• **PROMPT**: Among the records that follow, how many lines include the string "themselves"? Only the number is wanted.

——

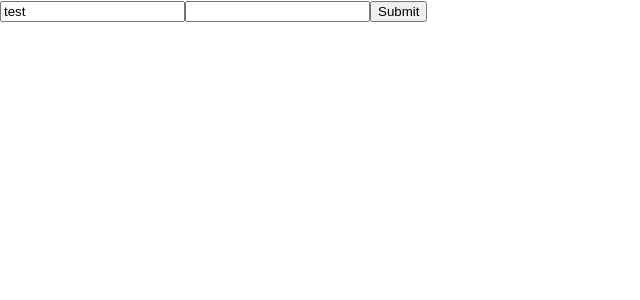
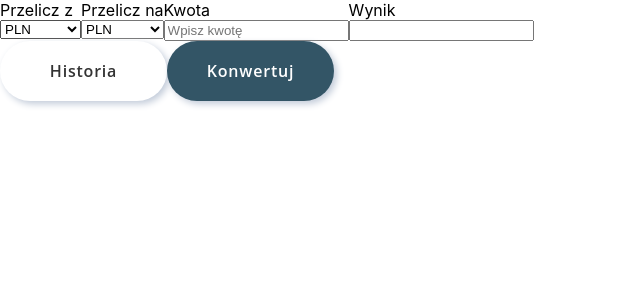
Before and after one commit to ProgramistaiJa/currencies-converter, a React (Create React App) app: page / in a window 1280 px wide. Shown: the top 300 px of the page, without its empty margins (0-640 px from the left). Built offline with nearby package versions, Linux system fonts and the light colour scheme.

Commit message:
Added styled-components

```diff
--- a/package.json
+++ b/package.json
@@ -14,6 +14,7 @@
     "react-dom": "^18.2.0",
     "react-hook-form": "^7.36.1",
     "react-scripts": "5.0.1",
+    "styled-components": "^5.3.6",
     "typescript": "^4.4.2",
     "web-vitals": "^2.1.0"
   },
@@ -64,8 +65,12 @@
     "@storybook/preset-create-react-app": "^4.1.2",
     "@storybook/react": "^6.5.12",
     "@storybook/testing-library": "^0.0.13",
+    "@types/styled-components": "^5.1.26",
     "babel-plugin-named-exports-order": "^0.0.2",
     "prop-types": "^15.8.1",
     "webpack": "^5.74.0"
+  },
+  "resolutions": {
+    "styled-components": "^5"
   }
 }
--- a/src/App.tsx
+++ b/src/App.tsx
@@ -1,28 +1,8 @@
-import { useForm, SubmitHandler } from "react-hook-form";
+import Form from "./components/views/Form/Form";
 
-type Inputs = {
-  example: string,
-  exampleRequired: string,
-};
 
 export default function App() {
-  const { register, handleSubmit, watch, formState: { errors } } = useForm<Inputs>();
-  const onSubmit: SubmitHandler<Inputs> = data => console.log(data);
-
-  console.log(watch("example")) // watch input value by passing the name of it
-
-  return (
-    /* "handleSubmit" will validate your inputs before invoking "onSubmit" */
-    <form onSubmit={handleSubmit(onSubmit)}>
-      {/* register your input into the hook by invoking the "register" function */}
-      <input defaultValue="test" {...register("example")} />
-
-      {/* include validation with required or other standard HTML validation rules */}
-      <input {...register("exampleRequired", { required: true })} />
-      {/* errors will return when field validation fails  */}
-      {errors.exampleRequired && <span>This field is required</span>}
-
-      <input type="submit" />
-    </form>
-  );
+    return (
+        <Form />
+    );
 }
--- a/src/components/Button/Button.tsx
+++ b/src/components/Button/Button.tsx
@@ -18,6 +18,10 @@ interface ButtonProps {
    * Optional click handler
    */
   onClick?: () => void;
+  /**
+   * Type of button
+   */
+  type?: "button" | "submit" | "reset";
 }
 
 /**
--- /dev/null
+++ b/src/components/Input/Input.tsx
@@ -0,0 +1,57 @@
+import React from 'react';
+import { useForm, SubmitHandler, FieldError, UseFormRegister } from "react-hook-form";
+import styled from 'styled-components'
+import { Inputs } from '../views/Form/Form';
+
+interface InputProps{
+    /**
+     * Button contents
+     */
+    label: string;
+    /**
+     * Name and id for input
+     */
+    inputName: "result" | "amount",
+    // TODO: Fixed typ for inputName
+
+    /**
+     * Options array
+     */
+    error?: FieldError | undefined,
+
+    register: UseFormRegister<Inputs>,
+    required: boolean,
+    placeholder?: string
+}
+
+export const Input = ({
+    label,
+    inputName,
+    error,
+    register,
+    required,
+    placeholder,
+    ...props
+  }: InputProps) => {
+    // const { register, handleSubmit, watch, formState: { errors } } = useForm<Inputs>();
+    return (
+        <InputContainer>
+            <StyledInput>
+                <label htmlFor={inputName}>{label}</label>
+               {/* register your input into the hook by invoking the "register" function */}
+                <input placeholder={placeholder} {...register(inputName, { required: required })} />
+                {/* errors will return when field validation fails  */}
+                {error && <span>This field is required</span>}
+            </StyledInput>
+        </InputContainer>
+
+    );
+  };
+
+const InputContainer = styled.div`
+
+`
+const StyledInput = styled.div`
+    display: flex;
+    flex-direction: column;
+`
--- /dev/null
+++ b/src/components/Select/select.tsx
@@ -0,0 +1,56 @@
+import React from 'react';
+import styled from 'styled-components'
+
+interface SelectProps{
+    /**
+     * Button contents
+     */
+    label: string;
+    /**
+     * Name and id for select
+     */
+    selectName: string,
+
+    /**
+     * Options array
+     */
+    options: String[]
+}
+
+
+/**
+ * Primary UI component of the user interface to select values
+ */
+ export const Select = ({
+    label,
+    selectName,
+    options,
+    ...props
+  }: SelectProps) => {
+    return (
+        <SelectContainer>
+            <StyledSelect>
+                <label htmlFor={selectName}>{label}</label>
+                <select name={selectName} id={selectName}>
+                    {options && options.map((option, index) => (
+                        <option key={index} value={option.toLowerCase()}>
+                            {option}
+                        </option>
+                    ))}
+                </select>
+            </StyledSelect>
+        </SelectContainer>
+
+    );
+  };
+
+  const SelectContainer = styled.div`
+    display: flex;
+    flex-direction: row;
+    width: fit-content;
+  `
+  const StyledSelect = styled.div`
+  display: flex;
+  flex-direction: column;
+
+  `
--- /dev/null
+++ b/src/components/views/Form/Form.tsx
@@ -0,0 +1,59 @@
+import { useForm, SubmitHandler } from "react-hook-form";
+import styled from "styled-components";
+import { Button } from "../../Button/Button";
+import { Input } from "../../Input/Input";
+import { Select } from "../../Select/select";
+
+export type Inputs = {
+    result: number,
+    amount: number,
+};
+
+
+const selectOptions = [
+    "PLN",
+    "USD",
+    "Mercedes",
+    "Audi"
+]
+
+export default function Form() {
+    const { register, handleSubmit, watch, formState: { errors } } = useForm<Inputs>();
+    const onSubmit: SubmitHandler<Inputs> = data => console.log(data);
+
+    console.log(watch("result")) // watch input value by passing the name of it
+
+  return (
+    /* "handleSubmit" will validate your inputs before invoking "onSubmit" */
+    <form onSubmit={handleSubmit(onSubmit)}>
+        <FormRow>
+            <Select label="Przelicz z" selectName="currencyFrom" options={selectOptions}/>
+            <Select label="Przelicz na" selectName="currencyTo" options={selectOptions}/>
+
+            <Input
+                label="Kwota"
+                inputName="amount"
+                placeholder="Wpisz kwotę"
+                error={errors.amount}
+                register={register}
+                required={true}
+            />
+            <Input
+                label="Wynik"
+                inputName="result"
+                error={errors.result}
+                register={register}
+                required={false}/>
+        </FormRow>
+        <FormRow>
+            <Button type="submit" primary={false} isDisabled={false} label="Historia"/>
+            <Button type="submit" primary={true} isDisabled={false} label="Konwertuj"/>
+        </FormRow>
+
+    </form>
+  );
+}
+
+const FormRow = styled.div`
+    display: flex;
+`
```
Also changed, not shown: 1 other file (tests, documents, lock files or other folders).
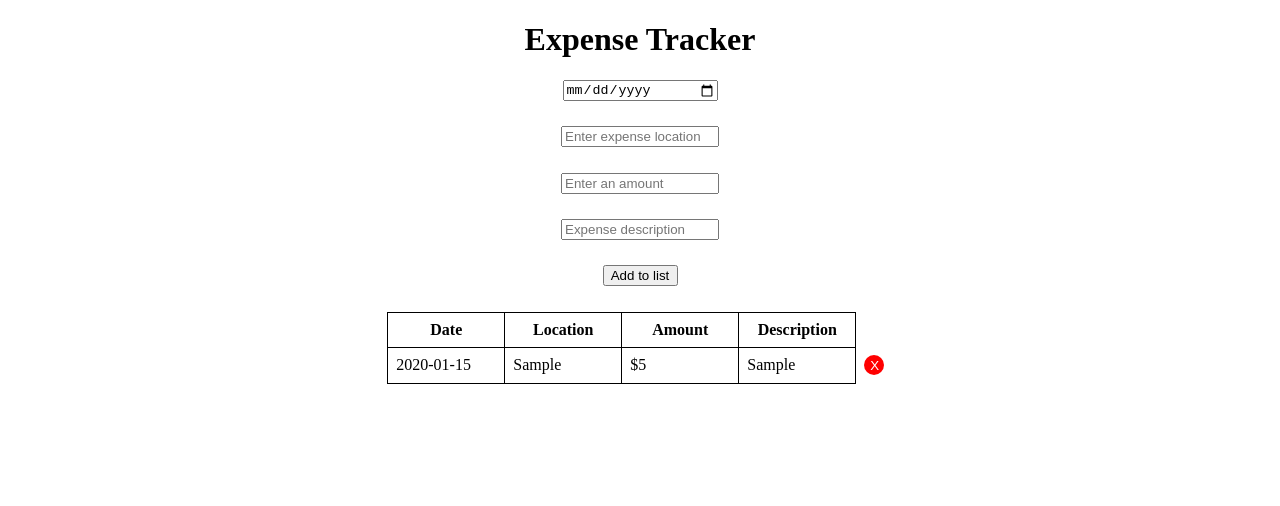
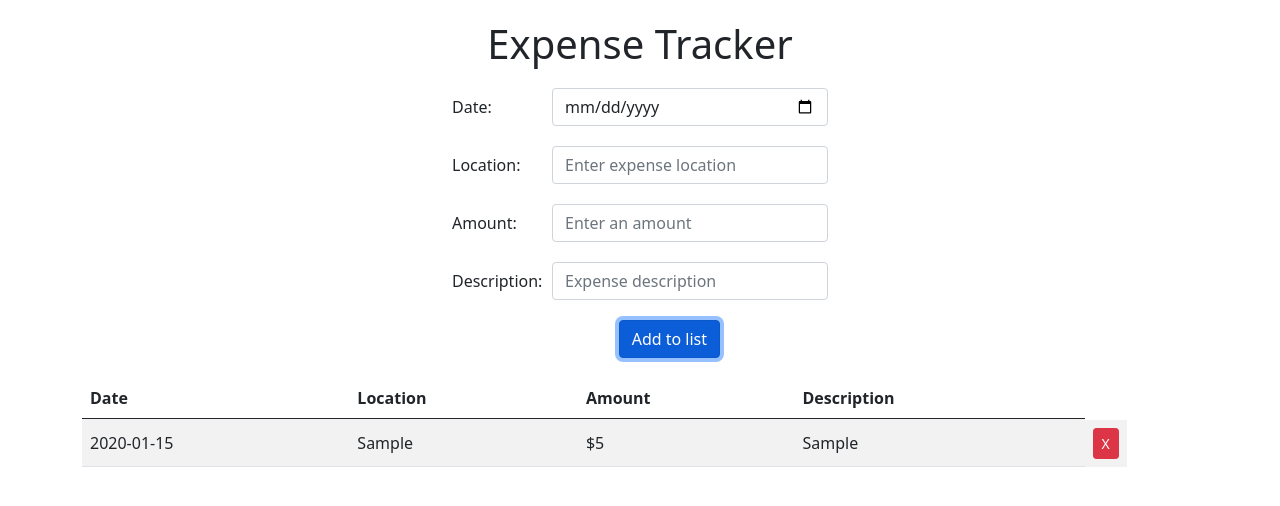
Before and after one commit to Trevorton27/bKraussReactExpenseTracker, a React (Create React App) app: page / in a window 1280 px wide. Both pictures are taken after typing "2020-01-15", "Sample", "5", "Sample" into the empty fields and a click on the button "Add to list". Shown: the top 506 px of the page. Built offline with nearby package versions, Linux system fonts and the light colour scheme.

Commit message:
Functionality now 100%, looking for bugs, edge cases, and styling

```diff
--- a/package.json
+++ b/package.json
@@ -6,6 +6,7 @@
     "@testing-library/jest-dom": "^5.11.9",
     "@testing-library/react": "^11.2.5",
     "@testing-library/user-event": "^12.7.3",
+    "bootstrap": "^5.0.0-beta2",
     "react": "^17.0.1",
     "react-dom": "^17.0.1",
     "react-scripts": "4.0.3",
--- a/src/App.js
+++ b/src/App.js
@@ -2,7 +2,7 @@ import React from 'react';
 import Header from './components/Header';
 import Input from './components/Input';
 import Table from './components/Table';
-import "./Style.css"
+
 
 class App extends React.Component {
     constructor(props) {
@@ -22,6 +22,7 @@ class App extends React.Component {
 
     handleSubmit(event) {
         event.preventDefault();
+        const localStorageExpenseArray = JSON.parse(localStorage.getItem("expenseArray")) || [];
         const isFormFilled = (this.state.date !== "" && this.state.location !== "" && this.state.amount !== "" && this.state.description !== "");
         if (isFormFilled) {
             const expenseArray = this.state.expenseArray
@@ -32,8 +33,9 @@ class App extends React.Component {
                 amount: this.state.amount,
                 description: this.state.description,
             }
+            localStorageExpenseArray.push(newExpense);
+            localStorage.setItem("expenseArray", JSON.stringify(localStorageExpenseArray));
             expenseArray.push(newExpense);
-            console.log(expenseArray);
             this.resetForm();
         }
     }
@@ -54,21 +56,27 @@ class App extends React.Component {
         })
     }
 
-    deleteRow(e) {
+    deleteRow(event) {
+        const localStorageExpenseArray = JSON.parse(localStorage.getItem("expenseArray"))
         const expenseArray = this.state.expenseArray
-        const target = parseFloat(e.target.id);
+        const target = parseFloat(event.target.id);
         for (let i = 0; i < expenseArray.length; i++) {
             if (target === expenseArray[i].id) {
                 expenseArray.splice(i, 1);
+                localStorageExpenseArray.splice(i, 1);
             }
         }
         this.setState({
             expenseArray: expenseArray,
         });
+        localStorage.setItem("expenseArray", JSON.stringify(localStorageExpenseArray));
     }
 
     componentDidMount() {
-
+        const localStorageExpenseArray = JSON.parse(localStorage.getItem("expenseArray")) || [];
+        this.setState({
+            expenseArray: localStorageExpenseArray,
+        });
     }
 
     render() {
--- a/src/Style.css
+++ b/src/Style.css
@@ -1,62 +1,20 @@
-h1 {
-    text-align: center;
+.form-container {
+    max-width: 400px;
 }
 
-.input-field {
-    display: flex;
-    flex-direction: column;
-    align-items: center;
-}
-
-.input-field input {
-    width: 150px;
-    margin-bottom: 2%;
-}
-
-.input-field button {
-    width: 75px;
-    margin-bottom: 2%;
-    cursor: pointer;
-}
-
-table {
-    border-collapse: collapse;
-
-}
-
-.expense-display {
-    display: flex;
-    justify-content: center;
-}
-
-.expense-table th, td  {
-    padding: .5em;
-    border: 1px solid black;
-    width: 100px;
-}
-
-footer {
-    position: absolute;
-    bottom: 0;
-}
-
-.delete-button {
-    padding-top: 9%;
-    padding-right: 25%;
-    height: 20px;
-    width: 20px;
-    color: white;
-    background-color: red;
-    border: none;
-    border-radius: 50%;
-    cursor: pointer;
-}
-
-.delete-button:focus {
-    outline: none;
+.header {
+    text-align: center;
+    margin: 20px 0;
 }
 
 .delete-column {
-    width: 0;
+    margin-top: 1px;
     border: none;
+    float: left;
+    max-width: 55px;
+    padding: 0px;
 }
+
+.expense-table {
+    margin-top: 20px;
+}
--- a/src/components/Input.js
+++ b/src/components/Input.js
@@ -3,24 +3,40 @@ import React from 'react';
 function Input(props) {
 
     return (
-        <div>
+        <div className="container form-container">
             <form className="input-field" onSubmit={props.handleSubmit}>
+                <div className="form-group row" style={{ marginTop: 20 }}>
+                    <label className="col-sm-3 col-form-label">Date:</label>
+                    <div className="col-sm-9">
                         <input
+                            className="form-control"
                             type="date"
                             name="date"
                             value={props.data.date}
                             onChange={props.handleChange}
                         />
+                    </div>
+                </div>
+                <div className="form-group row" style={{ marginTop: 20 }}>
+                    <label className="col-sm-3 col-form-label">Location:</label>
+                    <div className="col-sm-9">
                         <input
+                            className="form-control"
                             type="text"
                             name="location"
                             placeholder="Enter expense location"
                             value={props.data.location}
                             onChange={props.handleChange}
                         />
+                    </div>
+                </div>
 
 
+                <div className="form-group row" style={{ marginTop: 20 }}>
+                    <label className="col-sm-3 col-form-label">Amount:</label>
+                    <div className="col-sm-9">
                         <input
+                            className="form-control"
                             type="number"
                             name="amount"
                             placeholder="Enter an amount"
@@ -28,20 +44,29 @@ function Input(props) {
                             value={props.data.amount}
                             onChange={props.handleChange}
                         />
-
-
+                    </div>
+                </div>
+                <div className="form-group row" style={{ marginTop: 20 }}>
+                    <label className="col-sm-3 col-form-label">Description:</label>
+                    <div className="col-sm-9">
                         <input
+                            className="form-control"
                             type="text"
                             name="description"
                             placeholder="Expense description"
                             value={props.data.description}
                             onChange={props.handleChange}
                         />
+                    </div>
+                </div>
 
-
-                <button>
+                <div className="row">
+                    <div className="col-6 offset-5" style={{ marginTop: 20 }}>
+                        <button className="btn btn-primary">
                             Add to list
                     </button>
+                    </div>
+                </div>
             </form>
         </div>
     )
--- a/src/components/Table.js
+++ b/src/components/Table.js
@@ -1,20 +1,19 @@
 import React from 'react';
 
 function Table(props) {
-
     const expenseArray = props.expenseArray
     const tableRow = expenseArray.map(item => {
         return (
             <tr key={item.id}>
-                <td>{item.date} </td>
-                <td>{item.location}</td>
-                <td>${item.amount}</td>
-                <td>{item.description}</td>
+                <td className="align-middle">{item.date} </td>
+                <td className="align-middle">{item.location}</td>
+                <td className="align-middle">${item.amount}</td>
+                <td className="align-middle">{item.description}</td>
                 <td className="delete-column">
                     <button
                         id={item.id}
                         onClick={props.deleteRow}
-                        className="delete-button">
+                        className="btn btn-danger align-middle btn-sm">
                         X
                     </button>
                 </td>
@@ -23,14 +22,14 @@ function Table(props) {
     })
 
     return (
-        <div className="expense-display">
-            <table className="expense-table">
+        <div className="container expense-table">
+            <table className="table table-striped">
                 <thead>
                     <tr>
-                        <th>Date</th>
-                        <th>Location</th>
-                        <th>Amount</th>
-                        <th>Description</th>
+                        <th scope="col">Date</th>
+                        <th scope="col">Location</th>
+                        <th scope="col">Amount</th>
+                        <th scope="col">Description</th>
                     </tr>
                 </thead>
                 <tbody>
--- a/src/index.js
+++ b/src/index.js
@@ -1,6 +1,7 @@
 import React from 'react';
 import ReactDOM from 'react-dom';
-
 import App from './App';
+import 'bootstrap/dist/css/bootstrap.min.css';
+import "./Style.css"
 
 ReactDOM.render(<App />, document.getElementById('root'))
```
Also changed, not shown: 1 other file (tests, documents, lock files or other folders). Lines whose indentation alone changed are shown as unchanged.
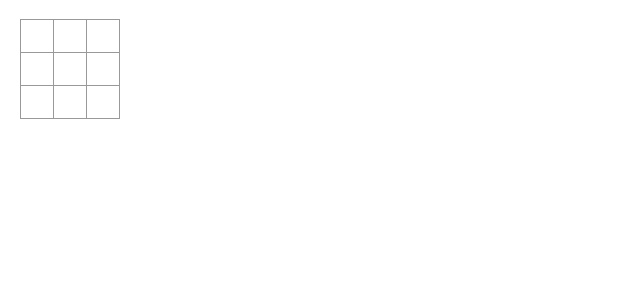
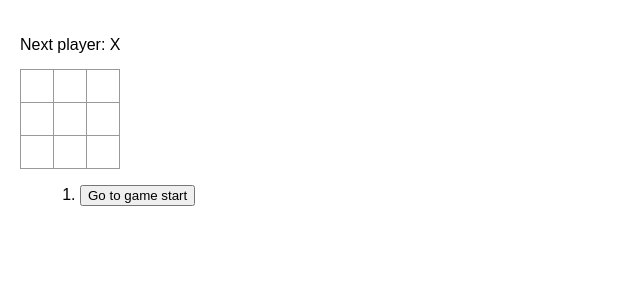
Before and after one commit to Tailsxz/React-tac-toe, a React (Create React App) app: page / in a window 1280 px wide. Shown: the top 300 px of the page, without its empty margins (0-640 px from the left). Built offline with nearby package versions, Linux system fonts and the light colour scheme.

Commit message:
added a currentMove state as well as started coding the jumpTo function to be able to travel back in time to previous states of the board

```diff
--- a/src/App.jsx
+++ b/src/App.jsx
@@ -24,55 +24,42 @@ function Square({ value, onSquareClick }) {
 // export default identifies this function as the main component we are exporting from this module.
 
                       //A component is identified by having the first character of its identifier capitalized.
-export default function Board() {
-  const [xIsNext, setXIsNext] = useState(true);
-  const [squares, setSquares] = useState(Array(9).fill(null));
+function Board({ xIsNext, squares, onPlay}) {
 
+  const winner = calcWinner(squares);
+
+  let status;
+
+  if (winner) {
+    status = `Winner winner chicken dinner! ${winner} has won!`;
+  } else {
+    status = `Next player: ${xIsNext ? 'X' : 'O'}`;
+  }
 
   //A component returns markup to its caller, it is what gives us the ability to nest components! As all components are simply returning markup that will be rendered by react-dom.
 
   //Setting up the handleClick function we are passing to the board's children, the squares themselves.
   function handleClick(i) {
-    //setting a guard clause to immediately return if the square is already filled!
-    if (squares[i]) return;
+    //setting a guard clause to immediately return if the square is already filled! Added the || logical operator to return if the game is over(there is a winner);
+    if (squares[i] || calcWinner(squares)) return;
     //First we create a copy of the current state of squares, storing this array instance into nextSquares.
     const nextSquares = squares.slice();
     //Then we assign the first element to 'X'
     nextSquares[i] = xIsNext ? 'X' : 'O';
     //Then we finally call the setSquares setter function to set the updated state to state variable, squares. When setSquares is called, we must remember that it will re-render the component that first defined it as well as all of its children. So this means even if we are passing this function as a prop to the squares themselves, this state was defined in the parent, therefore the entire board will re-render upon the clicking of any square.
-    setSquares(nextSquares);
-    //What's interesting about how this handleClick function is able to be passed as a prop and retain access to squares and setSquares is that it is due to closure!!!! This function will create closure over its lexical environment, this closure is stored in the heap, and therefore this function will always be able to access those variables and functions defined in its lexical scope.
-    //We are using this boolean to figure out whos turn it is, every time a square on the board is flipped, the boolean will be transformed to the opposite value. true => false, false => true
-    setXIsNext(!xIsNext);
+    // setSquares(nextSquares);
+    // //What's interesting about how this handleClick function is able to be passed as a prop and retain access to squares and setSquares is that it is due to closure!!!! This function will create closure over its lexical environment, this closure is stored in the heap, and therefore this function will always be able to access those variables and functions defined in its lexical scope.
+    // //We are using this boolean to figure out whos turn it is, every time a square on the board is flipped, the boolean will be transformed to the opposite value. true => false, false => true
+    // setXIsNext(!xIsNext);
+
+    onPlay(nextSquares);
   }
 
   // Creating a helper function to determine the winner, much similar to our vanilla JS logic! Its not React specific!
-  function calcWinner(squares) {
-    const lines = [
-      [0, 1, 2],
-      [3, 4, 5],
-      [6, 7, 8],
-      [0, 3, 6],
-      [1, 4, 7],
-      [2, 5, 8],
-      [0, 4, 8],
-      [2, 4, 6]
-    ];
-
-    for (let i = 0; i < lines.length; i++) {
-      const [a, b, c] = lines[i];
-      if (squares[a] &&
-          squares[a] === squares[b] &&
-          squares[b] === squares[c]) {
-        return squares[a];
-      }
-    }
-
-    return null;
-  }
 
   return (
     <div className="board">
+      <p className="gameStatus">{status}</p>
       <div className="board-row">
                {/* For each Square we pass in a different number. We are passing it in here as a string, although with the curly brace syntax we can pass in the value of evaluating any JavaScript expression*/}
                {/* To be able to call our handleClick function passing in the respective index we can define an anonymous arrow function that will call our handleClick function which we hardcoded the respective index passed as an argument. This is much nicer than defining 9 seperate functions that call handleClick with a specific index! The handleClick function's action targets the changing of the boards state, while the anonymous arrow function's action targets passing in the appropriate argument to the handler function call */}
@@ -93,3 +80,78 @@ export default function Board() {
     </div>
   );
 }
+
+export default function Game() {
+  //We have lifted up the xIsNext use state as well as defined a history state variable, while removing the squares state variable. Now our board component is fully controlled by the props we are passing to it from our main component, Game.
+  const [xIsNext, setXIsNext] = useState(true);
+  const [history, setHistory] = useState([Array(9).fill(null)]);
+  const [currentMove, setCurrentMove] = useState(0);
+  const currentSquares = history[history.length - 1];
+
+  function handlePlay(nextSquares) {
+    //Within our handler we creating a new array (immutability!!!!!!) with a spread operator spreading out each state of the current history, appending the current state to the end, which our currentSquares refers to the last element in the histories array! It is the current squares being passed to the board that is allowing us to render the current state of the board.
+    //It is through storing all the previous states in our history is what allows us to traverse "back in time".
+    setHistory([...history, nextSquares])
+    setXIsNext(!xIsNext);
+  }
+
+  function jumpTo(nextMove) {
+    //Here we will update the current move state variable to the move the user clicked on.
+    setCurrentMove(nextMove);
+    //If the move the user clicked on is even, this means that X will be the next move.
+    setXIsNext(nextMove % 2 === 0);
+  }
+  //Here we define a moves array which is just our history array mapped to an li representing the button that will allow us to jump back to a previous state.
+                        //we know that map takes in the value, which is the squares array, and the index, which we will be used to represent the move #
+  const moves = history.map((squares, move) => {
+    let description;
+    if (move > 0) {
+      description = `Go to move # ${move}`;
+    } else {
+      description = 'Go to game start';
+    }
+    return (
+      // React requires a key for each list item to be able to identify and manage individual list items. Here we are produced with an error because we haven't specified the key for the list item. By default react will produce the error to warn us and use the array's index as the key by default. This can be problematic when trying to re-order a list's items or inserting/removing items.
+      <li key={move}>
+        <button onClick={() => jumpTo(move)}>{description}</button>
+      </li>
+    )
+  })
+
+  return (
+    <>
+      <div className="game">
+        <div className="game-board">
+          <Board xIsNext={xIsNext} squares={currentSquares} onPlay={handlePlay}/>
+        </div>
+      </div>
+      <div className="game-info">
+        <ol>{moves}</ol>
+      </div>
+    </>
+  )
+}
+
+function calcWinner(squares) {
+  const lines = [
+    [0, 1, 2],
+    [3, 4, 5],
+    [6, 7, 8],
+    [0, 3, 6],
+    [1, 4, 7],
+    [2, 5, 8],
+    [0, 4, 8],
+    [2, 4, 6]
+  ];
+
+  for (let i = 0; i < lines.length; i++) {
+    const [a, b, c] = lines[i];
+    if (squares[a] &&
+        squares[a] === squares[b] &&
+        squares[b] === squares[c]) {
+      return squares[a];
+    }
+  }
+
+  return null;
+}
```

——

• **EXPECTED ANSWER**: 2